Terabass reasonably boosts low frequency content. It’s good for volume at all levels, especially low volume.
Roar mode is audio compression and brightening for high volume listening. It alters audio characteristics. For high fidelity listening, leave Roar Mode off. Roar Mode is about blasting sound, cranking it to 11.
Note as per the Roar 2 user manual, maximum loudness in “roar” mode is achieved with the speaker externally powered, and I can confirm there is a tangible improvement in loudness being plugged in.
I noticed that I could visibly see the side drivers moving down to 2.8 Hz with “roar” mode enabled and at full volume, though the motion was slight so many 10’s of dB down. The low frequency rolloff seems to steepen below about 58 Hz or so. This was done using an Android frequency generator over Bluetooth A2DP; if someone is really interested I could do a hard-wired test with a lab signal generator.
The sound is much more pleasant that that built into most flat screen TVs or sub-$100 bluetooth speakers overall, more than enough for a city backyard gathering of a small group of friends. You would have to get one of those $300 Bluetooth giant party speakers to get a worthwhile upgrade in volume for parties.
Note that online reviewers have commented that the MegaStereo OMTP cable does NOT work with Roar 2. It is 4 rings on one end and 3 rings on the other, requiring audio output from the Roar, but the Roar 2 is said to NOT have this so you apparently cannot link two Roar 2 together.
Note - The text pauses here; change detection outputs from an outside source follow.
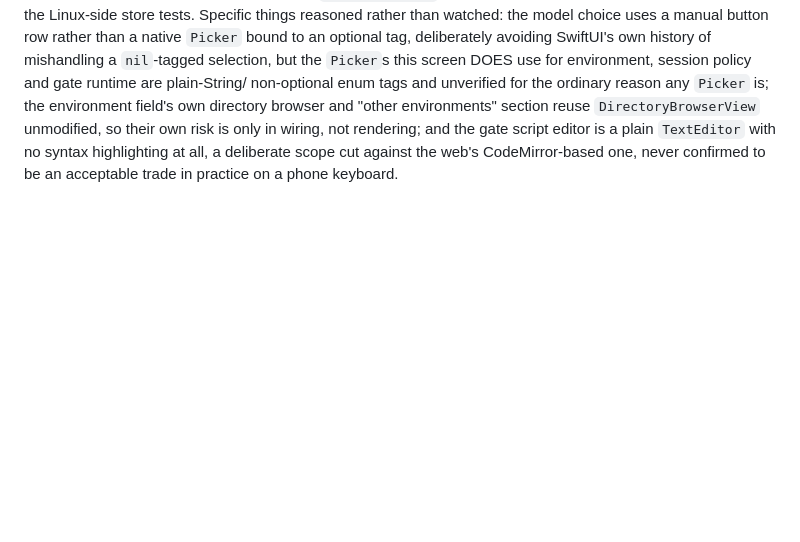
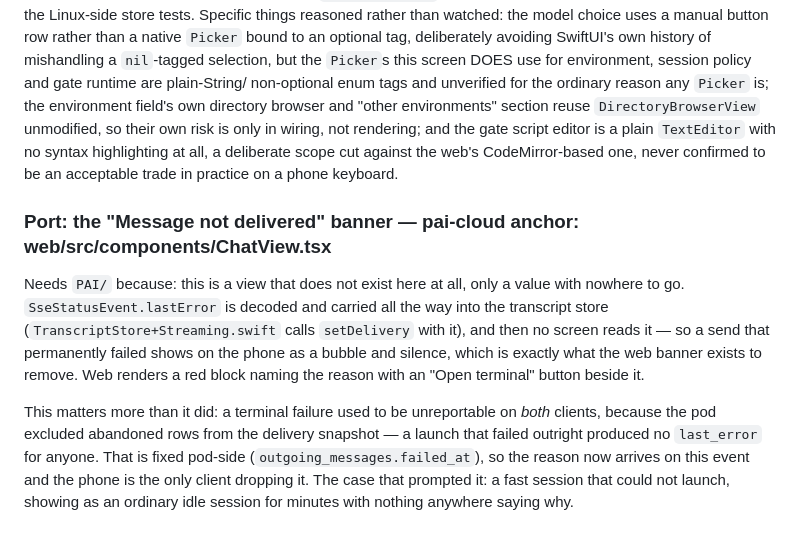
Before and after one commit to frederikb96/pai-ios, a Markdown page: PORTING.md, the part around the change. Drawn GitHub-style; blank space fills up the shorter version.

Commit message:
Record the delivery-error banner as a port, now the reason reaches the client

```diff
--- a/PORTING.md
+++ b/PORTING.md
@@ -297,3 +297,18 @@ field's own directory browser and "other environments" section reuse `DirectoryB
 unmodified, so their own risk is only in wiring, not rendering; and the gate script editor is a
 plain `TextEditor` with no syntax highlighting at all, a deliberate scope cut against the web's
 CodeMirror-based one, never confirmed to be an acceptable trade in practice on a phone keyboard.
+
+### Port: the "Message not delivered" banner — pai-cloud anchor: web/src/components/ChatView.tsx
+Needs `PAI/` because: this is a view that does not exist here at all, only a value with nowhere to
+go. `SseStatusEvent.lastError` is decoded and carried all the way into the transcript store
+(`TranscriptStore+Streaming.swift` calls `setDelivery` with it), and then no screen reads it — so a
+send that permanently failed shows on the phone as a bubble and silence, which is exactly what the
+web banner exists to remove. Web renders a red block naming the reason with an "Open terminal"
+button beside it.
+
+This matters more than it did: a terminal failure used to be unreportable on *both* clients,
+because the pod excluded abandoned rows from the delivery snapshot — a launch that failed outright
+produced no `last_error` for anyone. That is fixed pod-side (`outgoing_messages.failed_at`), so the
+reason now arrives on this event and the phone is the only client dropping it. The case that
+prompted it: a fast session that could not launch, showing as an ordinary idle session for minutes
+with nothing anywhere saying why.
```
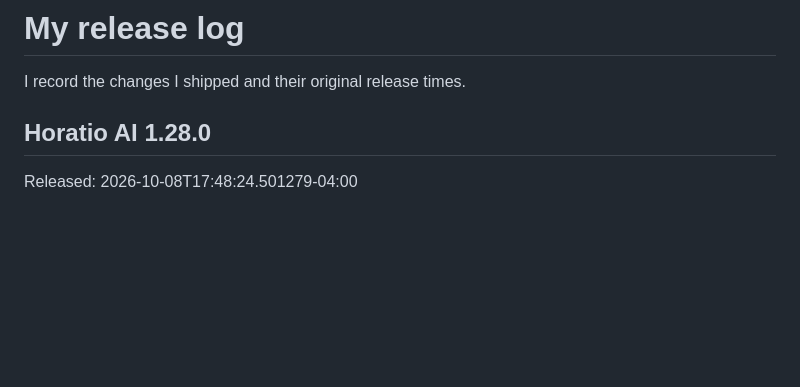
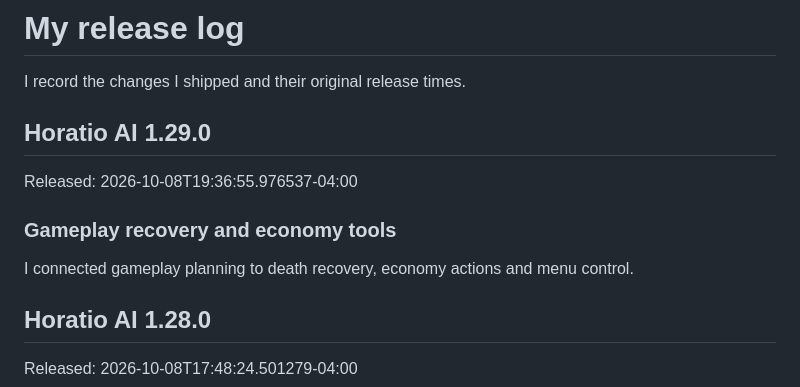
Before and after one commit to ThatMonitorCord/Horatio-AI, a Markdown page: CHANGELOG.md, the part around the change. Rendered like a GitHub page; blank space fills up the shorter version.

Commit message:
Horatio AI 1.29.0: Gameplay recovery and economy tools
Released: 2026-10-08T19:36:55.976537-04:00

```diff
--- a/CHANGELOG.md
+++ b/CHANGELOG.md
@@ -1,6 +1,14 @@
 # My release log
 
 I record the changes I shipped and their original release times.
+
+## Horatio AI 1.29.0
+
+Released: 2026-10-08T19:36:55.976537-04:00
+
+### Gameplay recovery and economy tools
+
+I connected gameplay planning to death recovery, economy actions and menu control.
 
 ## Horatio AI 1.28.0
 
```
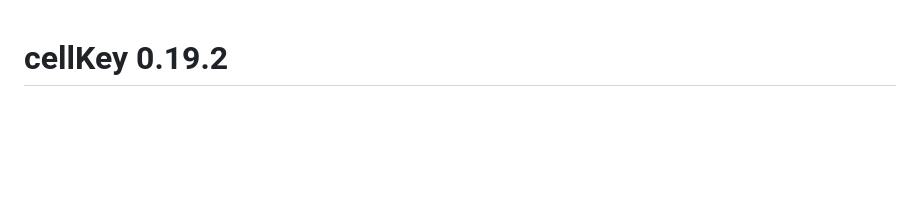
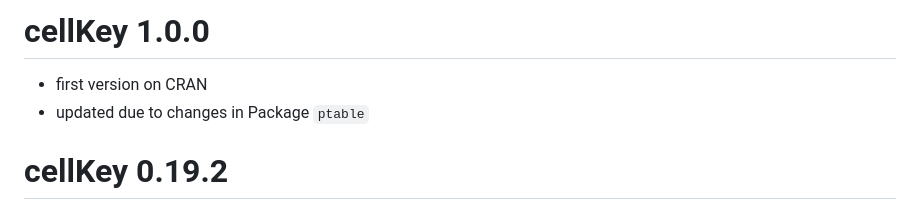
Before and after one commit to sdcTools/cellKey, a Markdown page: NEWS.md, the part around the change. GitHub-like rendering; blank space fills up the shorter version.

Commit message:
update news

```diff
--- a/NEWS.md
+++ b/NEWS.md
@@ -1,3 +1,7 @@
+# cellKey 1.0.0
+- first version on CRAN
+- updated due to changes in Package `ptable`
+
 # cellKey 0.19.2
 - do not rename columns of ptable input object
 - fix vignette and tests
```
I use the $10 CreativeLabs mesh case to carry the Roar 2. By design it is not waterproof at all nor does it afford much drop protection, as it is meant to give a shoulder strap with transparent audio characteristics. It feels sufficiently light to carry this way, although many might put it inside a backpack. There is a $20 silicone case available from CreativeLabs for more shock protection.